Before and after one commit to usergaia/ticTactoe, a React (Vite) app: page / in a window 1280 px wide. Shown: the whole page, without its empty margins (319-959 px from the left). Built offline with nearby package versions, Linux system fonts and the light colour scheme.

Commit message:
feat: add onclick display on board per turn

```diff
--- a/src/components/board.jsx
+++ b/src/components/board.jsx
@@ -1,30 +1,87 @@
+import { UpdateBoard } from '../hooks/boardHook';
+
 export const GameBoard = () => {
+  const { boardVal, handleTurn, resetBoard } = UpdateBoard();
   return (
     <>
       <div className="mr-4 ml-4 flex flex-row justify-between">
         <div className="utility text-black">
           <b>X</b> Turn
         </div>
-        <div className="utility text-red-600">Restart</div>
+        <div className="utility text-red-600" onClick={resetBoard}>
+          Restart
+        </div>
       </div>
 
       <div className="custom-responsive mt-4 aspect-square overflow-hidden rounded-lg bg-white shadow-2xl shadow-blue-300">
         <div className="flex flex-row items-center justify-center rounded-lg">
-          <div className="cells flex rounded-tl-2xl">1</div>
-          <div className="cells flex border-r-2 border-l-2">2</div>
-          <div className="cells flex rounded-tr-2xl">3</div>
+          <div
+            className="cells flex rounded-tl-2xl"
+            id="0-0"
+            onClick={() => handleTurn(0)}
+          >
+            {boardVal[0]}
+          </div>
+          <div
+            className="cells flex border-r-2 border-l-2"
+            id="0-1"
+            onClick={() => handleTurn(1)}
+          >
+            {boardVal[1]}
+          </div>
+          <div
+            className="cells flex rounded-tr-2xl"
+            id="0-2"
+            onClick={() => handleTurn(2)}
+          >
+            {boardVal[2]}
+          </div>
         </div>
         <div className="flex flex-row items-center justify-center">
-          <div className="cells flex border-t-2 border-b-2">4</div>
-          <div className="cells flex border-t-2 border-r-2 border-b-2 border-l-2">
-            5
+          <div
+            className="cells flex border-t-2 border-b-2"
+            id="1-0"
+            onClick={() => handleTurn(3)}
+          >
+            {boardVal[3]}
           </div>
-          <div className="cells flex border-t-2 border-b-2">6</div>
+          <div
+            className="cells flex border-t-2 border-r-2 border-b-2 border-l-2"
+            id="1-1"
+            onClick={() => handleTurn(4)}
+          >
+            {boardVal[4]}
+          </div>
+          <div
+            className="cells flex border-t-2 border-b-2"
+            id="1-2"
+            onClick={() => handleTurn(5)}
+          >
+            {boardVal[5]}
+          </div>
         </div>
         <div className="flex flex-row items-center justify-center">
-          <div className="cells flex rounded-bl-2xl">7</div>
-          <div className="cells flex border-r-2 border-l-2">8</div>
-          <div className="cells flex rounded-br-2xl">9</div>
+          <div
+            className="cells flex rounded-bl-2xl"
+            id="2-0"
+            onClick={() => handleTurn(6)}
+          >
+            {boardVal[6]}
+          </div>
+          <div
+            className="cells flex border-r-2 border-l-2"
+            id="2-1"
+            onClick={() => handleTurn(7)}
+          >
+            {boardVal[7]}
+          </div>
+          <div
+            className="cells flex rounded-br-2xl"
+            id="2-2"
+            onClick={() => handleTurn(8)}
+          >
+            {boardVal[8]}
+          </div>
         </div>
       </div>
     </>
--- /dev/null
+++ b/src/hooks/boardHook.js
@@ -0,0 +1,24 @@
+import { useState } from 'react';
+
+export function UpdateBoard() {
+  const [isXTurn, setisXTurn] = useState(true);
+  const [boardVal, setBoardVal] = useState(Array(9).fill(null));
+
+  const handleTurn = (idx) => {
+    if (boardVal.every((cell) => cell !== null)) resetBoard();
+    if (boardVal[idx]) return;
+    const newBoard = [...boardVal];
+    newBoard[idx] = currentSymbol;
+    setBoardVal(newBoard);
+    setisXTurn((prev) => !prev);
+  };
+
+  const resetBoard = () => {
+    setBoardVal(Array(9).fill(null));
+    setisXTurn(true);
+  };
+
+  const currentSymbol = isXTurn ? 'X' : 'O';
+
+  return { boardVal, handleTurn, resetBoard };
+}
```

=-=-=

**Description of the task:** All of the data above must be repeated exactly.

**Exercise response:**
Before and after one commit to usergaia/ticTactoe, a React (Vite) app: page / in a window 1280 px wide. Shown: the whole page, without its empty margins (319-959 px from the left). Built offline with nearby package versions, Linux system fonts and the light colour scheme.

Commit message:
feat: add onclick display on board per turn

```diff
--- a/src/components/board.jsx
+++ b/src/components/board.jsx
@@ -1,30 +1,87 @@
+import { UpdateBoard } from '../hooks/boardHook';
+
 export const GameBoard = () => {
+  const { boardVal, handleTurn, resetBoard } = UpdateBoard();
   return (
     <>
       <div className="mr-4 ml-4 flex flex-row justify-between">
         <div className="utility text-black">
           <b>X</b> Turn
         </div>
-        <div className="utility text-red-600">Restart</div>
+        <div className="utility text-red-600" onClick={resetBoard}>
+          Restart
+        </div>
       </div>
 
       <div className="custom-responsive mt-4 aspect-square overflow-hidden rounded-lg bg-white shadow-2xl shadow-blue-300">
         <div className="flex flex-row items-center justify-center rounded-lg">
-          <div className="cells flex rounded-tl-2xl">1</div>
-          <div className="cells flex border-r-2 border-l-2">2</div>
-          <div className="cells flex rounded-tr-2xl">3</div>
+          <div
+            className="cells flex rounded-tl-2xl"
+            id="0-0"
+            onClick={() => handleTurn(0)}
+          >
+            {boardVal[0]}
+          </div>
+          <div
+            className="cells flex border-r-2 border-l-2"
+            id="0-1"
+            onClick={() => handleTurn(1)}
+          >
+            {boardVal[1]}
+          </div>
+          <div
+            className="cells flex rounded-tr-2xl"
+            id="0-2"
+            onClick={() => handleTurn(2)}
+          >
+            {boardVal[2]}
+          </div>
         </div>
         <div className="flex flex-row items-center justify-center">
-          <div className="cells flex border-t-2 border-b-2">4</div>
-          <div className="cells flex border-t-2 border-r-2 border-b-2 border-l-2">
-            5
+          <div
+            className="cells flex border-t-2 border-b-2"
+            id="1-0"
+            onClick={() => handleTurn(3)}
+          >
+            {boardVal[3]}
           </div>
-          <div className="cells flex border-t-2 border-b-2">6</div>
+          <div
+            className="cells flex border-t-2 border-r-2 border-b-2 border-l-2"
+            id="1-1"
+            onClick={() => handleTurn(4)}
+          >
+            {boardVal[4]}
+          </div>
+          <div
+            className="cells flex border-t-2 border-b-2"
+            id="1-2"
+            onClick={() => handleTurn(5)}
+          >
+            {boardVal[5]}
+          </div>
         </div>
         <div className="flex flex-row items-center justify-center">
-          <div className="cells flex rounded-bl-2xl">7</div>
-          <div className="cells flex border-r-2 border-l-2">8</div>
-          <div className="cells flex rounded-br-2xl">9</div>
+          <div
+            className="cells flex rounded-bl-2xl"
+            id="2-0"
+            onClick={() => handleTurn(6)}
+          >
+            {boardVal[6]}
+          </div>
+          <div
+            className="cells flex border-r-2 border-l-2"
+            id="2-1"
+            onClick={() => handleTurn(7)}
+          >
+            {boardVal[7]}
+          </div>
+          <div
+            className="cells flex rounded-br-2xl"
+            id="2-2"
+            onClick={() => handleTurn(8)}
+          >
+            {boardVal[8]}
+          </div>
         </div>
       </div>
     </>
--- /dev/null
+++ b/src/hooks/boardHook.js
@@ -0,0 +1,24 @@
+import { useState } from 'react';
+
+export function UpdateBoard() {
+  const [isXTurn, setisXTurn] = useState(true);
+  const [boardVal, setBoardVal] = useState(Array(9).fill(null));
+
+  const handleTurn = (idx) => {
+    if (boardVal.every((cell) => cell !== null)) resetBoard();
+    if (boardVal[idx]) return;
+    const newBoard = [...boardVal];
+    newBoard[idx] = currentSymbol;
+    setBoardVal(newBoard);
+    setisXTurn((prev) => !prev);
+  };
+
+  const resetBoard = () => {
+    setBoardVal(Array(9).fill(null));
+    setisXTurn(true);
+  };
+
+  const currentSymbol = isXTurn ? 'X' : 'O';
+
+  return { boardVal, handleTurn, resetBoard };
+}
```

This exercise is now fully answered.